isn't far from the typical MMORPG. The opening level, filled with peach blossoms, sparkling waterbeds, and patches of tall grass, serves as a gentle tutorial area where you face off against rather harmless hounds, wasps, and monkeys. You'll pass by plenty of the other players, perhaps join a party or chat a bit, click your way through NPC dialogue trees for quests, and navigate through a cascade of menus while auto-running from location to location.
One point of difference is that experience is gained far more through quests than through mindless grinding. Most of them are "kill X amount of this enemy" missions - something that can be improved in the final version - so you will be pulling double duty anyway. This is made easier with the quest log, which allows you to click on an objective and then have your character automatically run to wherever you need to go.
In an thought-provoking twist, experience can be used to level up either your character or your weapons. Building the latter accrues specialization points that imbues your skills with special effects, like extra damage or a chance to stun. So how you distribute your experience matters, to the point that you can purchase an item that resets your character later in the game.
During combat, you have access to multiple skills for special attacks and boosts, all of which are animated with motion-captured precision. Some skills require Power which regenerates over time, or Chi which builds when you use certain skills, so chaining the right skills together makes battles much easier and more expedient. A few problems need to be addressed - turning your character to engage an enemy can be cumbersome and there is no option for an invert mouse scroll for zooming - but this can fixed by the open beta.
Where the game starts to separate itself from the pack is in just how much you can do. Some of it is locked by level: You can get into PvP battles at Level 16; train mounts and acquire saddles for customization at Level 20; and you choose a secondary weapon at Level 60, with some cooldown between switching weapons. But the vast majority of activities stem from items whether they're involved with gem activation, armories, smithies, food vendors, tailors, medicinal merchants, horse trainers, enchanters, wine dealers, and even wedding stores. Yeah, would you like a Hallmark card with that?
What's more, certain NPCs also offer quests of their own. To establish a better relationship between newbies and veterans, Fervor Quests pair characters from Level 8-24 with Level 40+ characters, who are rewarded with special currency to purchase unique items in the store. Likewise, more straightforward innkeeper quests reward you with its own special currency. And then there's tael and zen currencies that have their own marketplaces as well.

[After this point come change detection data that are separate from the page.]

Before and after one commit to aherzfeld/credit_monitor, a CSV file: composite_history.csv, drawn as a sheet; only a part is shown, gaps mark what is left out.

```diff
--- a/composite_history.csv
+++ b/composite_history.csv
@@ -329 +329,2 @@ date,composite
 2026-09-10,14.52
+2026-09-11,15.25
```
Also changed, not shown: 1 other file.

The closed beta, of course, demands some benefit of the doubt - the graphics look dated, the music is a jingly bore, and the potential size of the inventory can be overwhelming. But most of these gripes can be worked out by the time the open beta rolls around, and as it stands now, there's enough content to fill months of entertainment. Aim to unite all of China when Heroes of Three Kingdoms
arrives later this year.